Music is a reflection of experiences – your own experiences, the things you see, the things you hear, the things you do, the things that happen to you, the things that happen to the people you are connected to. To me, making music has become a way of taking what is so deep inside and/or what is so out of of grasp outside and turning it into something that does its best to conceptualize what is impossible for me to understand at the time. And then, hopefully, people can connect with the emotion and relate to it.
As everyone knows, musicians often write songs for someone’s death. Before I became a musician, I was disgusted with this trend. Do they have to sing someone’s death on purpose? I was thinking like that.
Weston Smith, which is my actual name, is a Solo Synth Pop project I started in early 2016 as a way for me to cope through my mental illnesses. For years I had been battling with enormous waves of anxiety and depression, I had gone through multiple treatments to balance my life with various medications, but there wasn’t really any success with said attempts.
Lizette Roman-Johnston (DJ ZETTEY Z) grew up in a musical family, which was intimidating for a long time, but eventually, she worked up the courage to put out her first album called “BORDERLINE,” a 13-track work centered around her borderline personality disorder. Through the power of electronic bedroom pop, she touches upon the highs and lows of relationships, young adult life, and mental health.
A lot has changed since high school; you get older, you get just as confused, and you don’t see those people that you used to see. You drift apart from those people that you were closest to. There’s nothing wrong with that, you go to different universities and fall into different friend groups, and you change as a person.
I’ve jumped around from thing to thing for as long as I can remember. I grew up waterskiing competitively, then gave it up to move across the country to major in theater, and pursued music journalism. All that time I was writing music and sharing it with no one aside from a few close friends. It was a hobby, a flight, a fancy; something to do on flights, car rides, or while waiting for an appointment. Writing has always been an integral part of my being and music, in my experience, is a transcendent mechanism. So I finally shared my music with more than just a few close friends.
This week’s featured artist fuvkdefinitely finds her music to be therapeutic.She started writing lyrics as a coping mechanism for depression and anxiety, and she hopes that people can find a sense of relatability through her words. Even if people can’t share her experiences, they probably can understand her sentiments in the music and lyrics and find solace in that kind of solidarity.

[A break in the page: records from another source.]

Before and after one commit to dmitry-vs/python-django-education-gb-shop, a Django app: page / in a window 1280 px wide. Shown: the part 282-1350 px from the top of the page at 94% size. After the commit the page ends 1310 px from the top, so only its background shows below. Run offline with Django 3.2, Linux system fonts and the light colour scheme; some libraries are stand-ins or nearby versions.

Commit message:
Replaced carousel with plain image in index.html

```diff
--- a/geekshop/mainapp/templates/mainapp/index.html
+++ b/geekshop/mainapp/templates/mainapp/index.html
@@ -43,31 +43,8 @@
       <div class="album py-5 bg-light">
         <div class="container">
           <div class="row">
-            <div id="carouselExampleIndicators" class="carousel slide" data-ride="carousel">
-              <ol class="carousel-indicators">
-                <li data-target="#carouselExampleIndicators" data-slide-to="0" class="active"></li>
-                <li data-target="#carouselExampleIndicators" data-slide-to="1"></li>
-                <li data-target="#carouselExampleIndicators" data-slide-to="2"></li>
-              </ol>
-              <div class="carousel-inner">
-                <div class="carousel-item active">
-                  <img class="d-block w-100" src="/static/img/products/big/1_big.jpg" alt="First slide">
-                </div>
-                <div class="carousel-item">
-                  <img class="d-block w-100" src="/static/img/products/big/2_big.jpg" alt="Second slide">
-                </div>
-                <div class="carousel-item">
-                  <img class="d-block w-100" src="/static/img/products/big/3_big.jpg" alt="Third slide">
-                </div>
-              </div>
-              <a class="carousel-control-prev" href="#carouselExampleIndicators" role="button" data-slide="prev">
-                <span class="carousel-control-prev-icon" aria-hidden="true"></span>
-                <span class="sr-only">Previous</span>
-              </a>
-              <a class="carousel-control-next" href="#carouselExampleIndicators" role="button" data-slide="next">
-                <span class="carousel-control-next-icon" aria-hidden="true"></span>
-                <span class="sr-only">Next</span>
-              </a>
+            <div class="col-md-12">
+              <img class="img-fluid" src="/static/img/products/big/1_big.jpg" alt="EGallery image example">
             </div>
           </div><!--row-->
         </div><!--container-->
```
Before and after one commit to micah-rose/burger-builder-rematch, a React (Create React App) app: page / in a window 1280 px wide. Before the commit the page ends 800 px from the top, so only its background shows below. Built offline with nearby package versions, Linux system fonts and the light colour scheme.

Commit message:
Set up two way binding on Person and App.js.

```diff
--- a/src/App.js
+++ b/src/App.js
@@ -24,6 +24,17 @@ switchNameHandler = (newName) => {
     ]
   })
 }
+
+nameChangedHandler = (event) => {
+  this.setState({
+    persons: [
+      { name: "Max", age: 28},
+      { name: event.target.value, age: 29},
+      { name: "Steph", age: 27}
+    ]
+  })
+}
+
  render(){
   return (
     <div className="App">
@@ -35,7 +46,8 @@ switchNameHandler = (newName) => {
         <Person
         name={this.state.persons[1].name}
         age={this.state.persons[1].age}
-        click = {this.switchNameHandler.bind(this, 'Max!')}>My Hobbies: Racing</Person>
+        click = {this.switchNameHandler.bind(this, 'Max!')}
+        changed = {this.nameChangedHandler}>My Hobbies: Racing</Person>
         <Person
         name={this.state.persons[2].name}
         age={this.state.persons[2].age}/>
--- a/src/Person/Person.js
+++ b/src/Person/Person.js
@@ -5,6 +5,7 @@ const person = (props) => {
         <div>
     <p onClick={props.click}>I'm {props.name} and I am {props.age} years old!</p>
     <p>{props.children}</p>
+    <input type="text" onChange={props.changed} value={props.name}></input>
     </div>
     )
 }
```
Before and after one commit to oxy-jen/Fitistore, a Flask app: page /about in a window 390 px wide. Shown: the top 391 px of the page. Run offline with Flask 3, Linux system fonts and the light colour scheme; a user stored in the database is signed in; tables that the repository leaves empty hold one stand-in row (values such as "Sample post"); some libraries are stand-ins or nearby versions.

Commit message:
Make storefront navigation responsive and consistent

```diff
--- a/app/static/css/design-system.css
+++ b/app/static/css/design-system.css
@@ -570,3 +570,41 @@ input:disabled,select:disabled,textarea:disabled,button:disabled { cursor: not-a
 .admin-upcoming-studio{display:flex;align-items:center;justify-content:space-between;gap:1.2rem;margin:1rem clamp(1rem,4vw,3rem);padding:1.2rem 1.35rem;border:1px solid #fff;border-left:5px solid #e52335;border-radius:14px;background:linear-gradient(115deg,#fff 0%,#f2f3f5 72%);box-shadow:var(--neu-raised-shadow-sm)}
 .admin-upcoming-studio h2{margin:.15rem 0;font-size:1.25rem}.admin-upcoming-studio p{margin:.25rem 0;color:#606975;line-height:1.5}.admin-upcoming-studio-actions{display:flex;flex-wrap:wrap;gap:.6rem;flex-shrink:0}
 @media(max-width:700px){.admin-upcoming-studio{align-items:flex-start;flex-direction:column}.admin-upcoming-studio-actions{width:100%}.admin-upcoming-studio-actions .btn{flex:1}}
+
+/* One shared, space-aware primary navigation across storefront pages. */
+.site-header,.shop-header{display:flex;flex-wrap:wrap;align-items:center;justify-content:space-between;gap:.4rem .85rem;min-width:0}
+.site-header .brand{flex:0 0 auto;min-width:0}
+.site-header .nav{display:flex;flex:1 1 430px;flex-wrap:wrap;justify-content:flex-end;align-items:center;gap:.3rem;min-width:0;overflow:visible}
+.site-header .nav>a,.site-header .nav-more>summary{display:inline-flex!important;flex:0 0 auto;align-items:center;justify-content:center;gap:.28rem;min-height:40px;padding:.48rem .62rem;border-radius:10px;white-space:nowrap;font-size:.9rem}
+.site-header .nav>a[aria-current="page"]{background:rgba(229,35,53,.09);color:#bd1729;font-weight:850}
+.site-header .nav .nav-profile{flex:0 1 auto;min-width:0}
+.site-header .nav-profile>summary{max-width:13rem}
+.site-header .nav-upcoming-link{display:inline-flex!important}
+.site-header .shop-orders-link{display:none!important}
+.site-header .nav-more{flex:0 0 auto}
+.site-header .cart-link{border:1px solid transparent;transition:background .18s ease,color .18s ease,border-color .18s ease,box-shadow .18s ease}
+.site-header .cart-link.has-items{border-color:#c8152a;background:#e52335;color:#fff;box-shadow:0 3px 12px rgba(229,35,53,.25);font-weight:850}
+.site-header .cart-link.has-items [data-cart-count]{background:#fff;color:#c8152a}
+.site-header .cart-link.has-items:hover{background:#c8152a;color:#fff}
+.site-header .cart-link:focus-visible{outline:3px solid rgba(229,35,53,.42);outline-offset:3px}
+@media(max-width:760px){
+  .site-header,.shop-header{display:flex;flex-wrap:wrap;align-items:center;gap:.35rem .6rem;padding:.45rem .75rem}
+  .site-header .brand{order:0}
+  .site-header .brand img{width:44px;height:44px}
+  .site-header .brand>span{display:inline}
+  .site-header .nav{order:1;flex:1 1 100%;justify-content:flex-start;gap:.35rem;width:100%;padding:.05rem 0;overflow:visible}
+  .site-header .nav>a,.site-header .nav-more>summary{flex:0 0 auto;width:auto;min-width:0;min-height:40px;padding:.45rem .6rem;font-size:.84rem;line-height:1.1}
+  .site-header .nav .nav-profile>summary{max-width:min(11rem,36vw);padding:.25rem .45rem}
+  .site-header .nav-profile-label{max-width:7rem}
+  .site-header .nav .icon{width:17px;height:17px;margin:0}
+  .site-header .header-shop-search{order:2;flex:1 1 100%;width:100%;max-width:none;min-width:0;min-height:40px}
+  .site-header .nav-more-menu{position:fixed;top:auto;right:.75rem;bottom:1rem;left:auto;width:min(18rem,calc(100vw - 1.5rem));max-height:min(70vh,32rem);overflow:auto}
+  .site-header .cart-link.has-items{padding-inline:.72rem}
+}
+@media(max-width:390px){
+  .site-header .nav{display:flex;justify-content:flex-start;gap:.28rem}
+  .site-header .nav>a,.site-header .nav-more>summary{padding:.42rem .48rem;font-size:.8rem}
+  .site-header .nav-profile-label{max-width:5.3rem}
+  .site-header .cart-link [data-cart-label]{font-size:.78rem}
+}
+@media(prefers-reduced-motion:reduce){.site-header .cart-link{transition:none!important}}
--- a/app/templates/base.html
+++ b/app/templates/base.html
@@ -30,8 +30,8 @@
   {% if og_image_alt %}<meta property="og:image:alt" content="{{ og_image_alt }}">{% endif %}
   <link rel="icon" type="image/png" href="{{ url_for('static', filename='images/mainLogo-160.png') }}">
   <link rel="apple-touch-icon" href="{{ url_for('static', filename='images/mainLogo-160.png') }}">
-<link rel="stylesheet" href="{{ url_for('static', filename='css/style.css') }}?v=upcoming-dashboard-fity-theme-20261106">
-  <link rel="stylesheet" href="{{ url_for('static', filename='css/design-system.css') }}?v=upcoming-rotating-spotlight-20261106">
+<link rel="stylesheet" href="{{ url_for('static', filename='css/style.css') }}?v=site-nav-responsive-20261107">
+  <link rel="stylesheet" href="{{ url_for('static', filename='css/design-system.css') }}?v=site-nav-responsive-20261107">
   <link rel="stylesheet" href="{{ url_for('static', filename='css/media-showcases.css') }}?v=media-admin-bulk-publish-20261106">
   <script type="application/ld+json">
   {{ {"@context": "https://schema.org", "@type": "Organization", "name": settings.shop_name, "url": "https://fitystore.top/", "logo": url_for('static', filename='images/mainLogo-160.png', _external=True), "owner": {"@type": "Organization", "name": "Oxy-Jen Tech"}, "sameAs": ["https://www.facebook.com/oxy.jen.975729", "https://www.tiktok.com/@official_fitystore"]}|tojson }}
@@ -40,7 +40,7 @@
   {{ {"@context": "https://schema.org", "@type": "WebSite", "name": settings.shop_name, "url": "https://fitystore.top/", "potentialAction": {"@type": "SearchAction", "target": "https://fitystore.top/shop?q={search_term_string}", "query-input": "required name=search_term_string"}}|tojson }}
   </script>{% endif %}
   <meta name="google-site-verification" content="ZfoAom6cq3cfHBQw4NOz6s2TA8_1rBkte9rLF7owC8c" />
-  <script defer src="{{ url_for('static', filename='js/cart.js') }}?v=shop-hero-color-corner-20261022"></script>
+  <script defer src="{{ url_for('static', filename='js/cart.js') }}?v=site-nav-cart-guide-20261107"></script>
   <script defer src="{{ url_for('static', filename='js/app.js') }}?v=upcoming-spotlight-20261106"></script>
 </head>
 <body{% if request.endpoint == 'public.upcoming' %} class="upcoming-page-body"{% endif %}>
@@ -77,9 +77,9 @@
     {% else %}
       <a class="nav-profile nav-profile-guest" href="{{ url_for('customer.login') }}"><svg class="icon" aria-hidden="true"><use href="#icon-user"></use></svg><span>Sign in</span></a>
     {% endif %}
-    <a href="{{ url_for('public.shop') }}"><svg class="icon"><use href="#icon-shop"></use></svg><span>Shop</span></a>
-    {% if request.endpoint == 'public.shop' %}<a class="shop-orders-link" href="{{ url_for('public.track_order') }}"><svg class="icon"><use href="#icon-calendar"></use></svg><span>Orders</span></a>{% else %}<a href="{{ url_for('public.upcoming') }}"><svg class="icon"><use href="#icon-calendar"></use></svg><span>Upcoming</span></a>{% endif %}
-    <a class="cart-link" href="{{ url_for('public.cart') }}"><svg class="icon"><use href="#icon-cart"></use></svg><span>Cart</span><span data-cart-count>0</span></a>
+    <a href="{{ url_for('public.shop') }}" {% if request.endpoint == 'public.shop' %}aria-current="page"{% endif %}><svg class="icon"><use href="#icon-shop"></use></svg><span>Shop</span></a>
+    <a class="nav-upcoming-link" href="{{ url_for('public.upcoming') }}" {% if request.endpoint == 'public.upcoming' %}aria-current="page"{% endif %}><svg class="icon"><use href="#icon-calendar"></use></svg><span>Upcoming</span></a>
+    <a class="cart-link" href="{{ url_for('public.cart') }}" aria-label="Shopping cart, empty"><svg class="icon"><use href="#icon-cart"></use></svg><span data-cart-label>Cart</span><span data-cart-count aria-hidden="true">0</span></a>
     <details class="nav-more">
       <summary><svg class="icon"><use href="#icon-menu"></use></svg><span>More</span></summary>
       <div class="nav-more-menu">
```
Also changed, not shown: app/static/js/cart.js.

From time to time, you hear a song that is so perfect and commercially viable that you ask yourself, “how is this not a major record already?” We used this statement already for our artist of the week in early February Kris Angelis. But it is even more true for the mysterious girl making music as fuvk. Hopefully, featuring her here gets her the attention she deserves.